In fact, in our society, most people consume a carbohydrate rich diet, which is now a leading cause of obesity (perhaps our biggest health problem). This is not to say that carbohydrates are all bad, they aren’t, but attention must be paid to the type and amount of carbs consumed for optimum health and survival.
As with everything else, the determining factors have to do with type, quality, and quantity. There are several ways to categorize carbohydrates. For our purposes, we will divide them into 4 types that overlap to some degree:
Simple can be healthy when it occurs in a natural food such as fruit. Fructose is an example of such a carbohydrate. However, when consumed in larger amounts, particularly in a refined / processed form, it can be quite unhealthy.
Refined can be healthy when it pertains to a carbohydrate with a very low glycemic index that is not consumed in too large an amount (related to the glycemic load). Xylitol and erythritol are examples of such a carbohydrate, they are classified as sugar-alcohols. In general, however, refined carbs are not healthy at all. Examples include: sucrose, dextrose, corn syrup, high-fructose corn syrup, etc.
Complex carbohydrate rich diets are almost always considered to be quite healthy. The only real issue with those diets is quantity. They should not be consumed in greater amounts than can be used on a daily basis or an excessive amount at a given meal.
Starchy carbs are also generally healthy although they have a greater capacity to be stored as fat and should not be over-eaten.

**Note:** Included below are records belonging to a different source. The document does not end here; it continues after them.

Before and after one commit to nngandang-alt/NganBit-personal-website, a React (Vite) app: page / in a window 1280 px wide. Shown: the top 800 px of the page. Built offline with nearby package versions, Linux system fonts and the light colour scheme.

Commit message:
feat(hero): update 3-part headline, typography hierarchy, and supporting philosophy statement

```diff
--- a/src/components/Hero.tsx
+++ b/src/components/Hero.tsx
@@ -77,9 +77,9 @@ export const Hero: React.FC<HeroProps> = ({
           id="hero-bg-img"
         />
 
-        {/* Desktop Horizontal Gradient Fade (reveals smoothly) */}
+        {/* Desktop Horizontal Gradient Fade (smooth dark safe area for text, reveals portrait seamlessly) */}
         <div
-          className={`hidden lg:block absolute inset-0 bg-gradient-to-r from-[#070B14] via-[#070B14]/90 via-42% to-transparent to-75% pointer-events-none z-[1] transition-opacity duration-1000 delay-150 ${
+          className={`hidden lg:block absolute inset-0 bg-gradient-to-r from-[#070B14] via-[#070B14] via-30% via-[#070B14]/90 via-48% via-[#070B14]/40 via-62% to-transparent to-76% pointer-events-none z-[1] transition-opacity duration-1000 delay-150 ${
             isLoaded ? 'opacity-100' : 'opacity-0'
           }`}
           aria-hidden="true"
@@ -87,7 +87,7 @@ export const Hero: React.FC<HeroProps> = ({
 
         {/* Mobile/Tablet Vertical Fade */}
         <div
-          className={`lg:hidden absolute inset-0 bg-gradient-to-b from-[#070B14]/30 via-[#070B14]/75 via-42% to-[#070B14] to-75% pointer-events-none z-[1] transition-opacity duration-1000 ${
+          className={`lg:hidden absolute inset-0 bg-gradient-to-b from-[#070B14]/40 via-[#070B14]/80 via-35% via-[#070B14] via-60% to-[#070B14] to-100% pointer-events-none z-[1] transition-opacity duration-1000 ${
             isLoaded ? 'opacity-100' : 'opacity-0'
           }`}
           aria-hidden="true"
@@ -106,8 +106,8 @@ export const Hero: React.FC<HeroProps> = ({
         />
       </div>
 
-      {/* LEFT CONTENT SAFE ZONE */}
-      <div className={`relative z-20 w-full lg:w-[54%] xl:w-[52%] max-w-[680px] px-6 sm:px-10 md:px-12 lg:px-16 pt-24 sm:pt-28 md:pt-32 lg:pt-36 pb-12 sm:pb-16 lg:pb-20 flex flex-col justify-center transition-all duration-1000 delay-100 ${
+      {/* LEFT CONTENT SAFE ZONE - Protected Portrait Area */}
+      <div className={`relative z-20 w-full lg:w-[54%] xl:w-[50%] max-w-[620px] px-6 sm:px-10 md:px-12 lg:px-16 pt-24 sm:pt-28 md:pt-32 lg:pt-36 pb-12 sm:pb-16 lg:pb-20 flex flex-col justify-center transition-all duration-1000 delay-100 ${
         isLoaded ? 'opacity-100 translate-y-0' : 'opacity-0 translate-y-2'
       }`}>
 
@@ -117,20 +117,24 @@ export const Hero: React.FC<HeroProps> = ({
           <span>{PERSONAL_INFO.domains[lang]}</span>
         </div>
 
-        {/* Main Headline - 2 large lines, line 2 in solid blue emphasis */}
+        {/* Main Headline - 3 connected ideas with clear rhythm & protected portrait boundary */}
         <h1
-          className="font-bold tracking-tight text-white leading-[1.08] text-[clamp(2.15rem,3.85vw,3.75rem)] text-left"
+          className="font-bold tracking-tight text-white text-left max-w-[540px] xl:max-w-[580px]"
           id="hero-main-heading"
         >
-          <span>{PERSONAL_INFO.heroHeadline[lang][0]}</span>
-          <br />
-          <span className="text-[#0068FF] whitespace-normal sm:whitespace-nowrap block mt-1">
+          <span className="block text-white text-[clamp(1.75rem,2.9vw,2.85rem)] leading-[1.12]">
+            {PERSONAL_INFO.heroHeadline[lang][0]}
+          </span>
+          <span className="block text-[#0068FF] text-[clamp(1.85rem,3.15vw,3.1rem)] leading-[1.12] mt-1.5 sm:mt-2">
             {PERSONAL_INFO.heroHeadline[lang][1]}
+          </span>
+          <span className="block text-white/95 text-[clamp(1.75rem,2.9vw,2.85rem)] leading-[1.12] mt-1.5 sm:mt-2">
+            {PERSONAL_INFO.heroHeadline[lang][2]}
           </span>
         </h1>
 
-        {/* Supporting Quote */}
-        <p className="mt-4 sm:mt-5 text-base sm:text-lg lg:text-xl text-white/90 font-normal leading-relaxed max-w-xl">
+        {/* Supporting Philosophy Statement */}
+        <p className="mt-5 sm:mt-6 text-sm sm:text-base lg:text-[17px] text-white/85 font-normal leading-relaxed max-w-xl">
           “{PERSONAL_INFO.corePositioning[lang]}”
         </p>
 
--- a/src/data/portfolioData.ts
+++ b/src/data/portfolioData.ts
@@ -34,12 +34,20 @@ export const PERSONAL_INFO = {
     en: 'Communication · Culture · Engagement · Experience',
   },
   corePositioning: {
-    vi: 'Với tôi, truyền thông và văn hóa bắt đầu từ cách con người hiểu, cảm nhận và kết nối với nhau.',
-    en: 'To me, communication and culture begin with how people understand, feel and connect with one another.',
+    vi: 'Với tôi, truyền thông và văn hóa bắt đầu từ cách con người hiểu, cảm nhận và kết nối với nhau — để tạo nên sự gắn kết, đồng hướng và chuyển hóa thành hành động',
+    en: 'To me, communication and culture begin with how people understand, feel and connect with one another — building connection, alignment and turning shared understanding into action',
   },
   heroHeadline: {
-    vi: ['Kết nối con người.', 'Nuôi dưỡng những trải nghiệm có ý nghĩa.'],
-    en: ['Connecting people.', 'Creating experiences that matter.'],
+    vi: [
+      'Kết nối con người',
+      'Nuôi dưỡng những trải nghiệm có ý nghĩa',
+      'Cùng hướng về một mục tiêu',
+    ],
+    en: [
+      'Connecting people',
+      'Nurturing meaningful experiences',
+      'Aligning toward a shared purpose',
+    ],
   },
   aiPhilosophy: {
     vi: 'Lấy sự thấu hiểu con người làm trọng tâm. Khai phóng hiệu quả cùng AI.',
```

Since most Americans are overweight (56%) and or diabetic or pre-diabetic (28%) it is vitally important that we all keep close tabs on our intake of carbohydrates, and in particular, avoid / minimize those that are in excess of our bodies daily needs.